### Data for review:
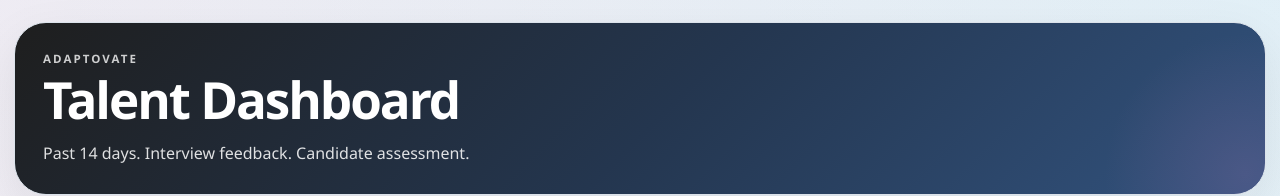
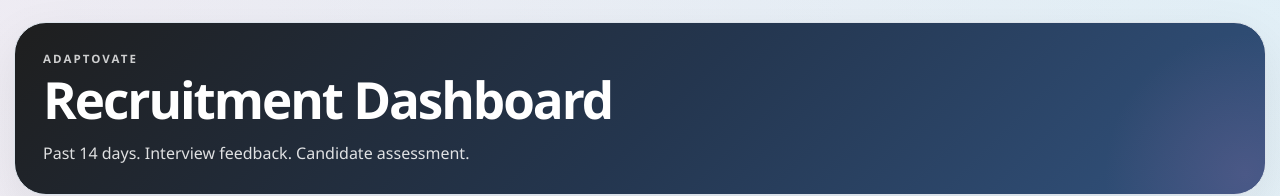
Before and after one commit to Simmy-Simmy/TalentDashboard, a website: page index.html in a window 1280 px wide. Shown: the top 196 px of the page. Drawn offline with Linux system fonts and the light colour scheme.

Commit message:
Rename dashboard heading to Recruitment Dashboard

```diff
--- a/index.html
+++ b/index.html
@@ -11,7 +11,7 @@
   <main class="wrap">
     <section class="hero">
       <div class="eyebrow">ADAPTOVATE</div>
-      <h1 id="hero-title">Talent Dashboard</h1>
+      <h1 id="hero-title">Recruitment Dashboard</h1>
       <p class="sub" id="hero-subtitle">Past 14 days. Interview feedback. Candidate assessment.</p>
     </section>
 
```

### What this task involves:
Please print the data above in its entirety, exactly, but without any picture.

### The completed task:
Before and after one commit to Simmy-Simmy/TalentDashboard, a website: page index.html in a window 1280 px wide. Shown: the top 196 px of the page. Drawn offline with Linux system fonts and the light colour scheme.

Commit message:
Rename dashboard heading to Recruitment Dashboard

```diff
--- a/index.html
+++ b/index.html
@@ -11,7 +11,7 @@
   <main class="wrap">
     <section class="hero">
       <div class="eyebrow">ADAPTOVATE</div>
-      <h1 id="hero-title">Talent Dashboard</h1>
+      <h1 id="hero-title">Recruitment Dashboard</h1>
       <p class="sub" id="hero-subtitle">Past 14 days. Interview feedback. Candidate assessment.</p>
     </section>
 
```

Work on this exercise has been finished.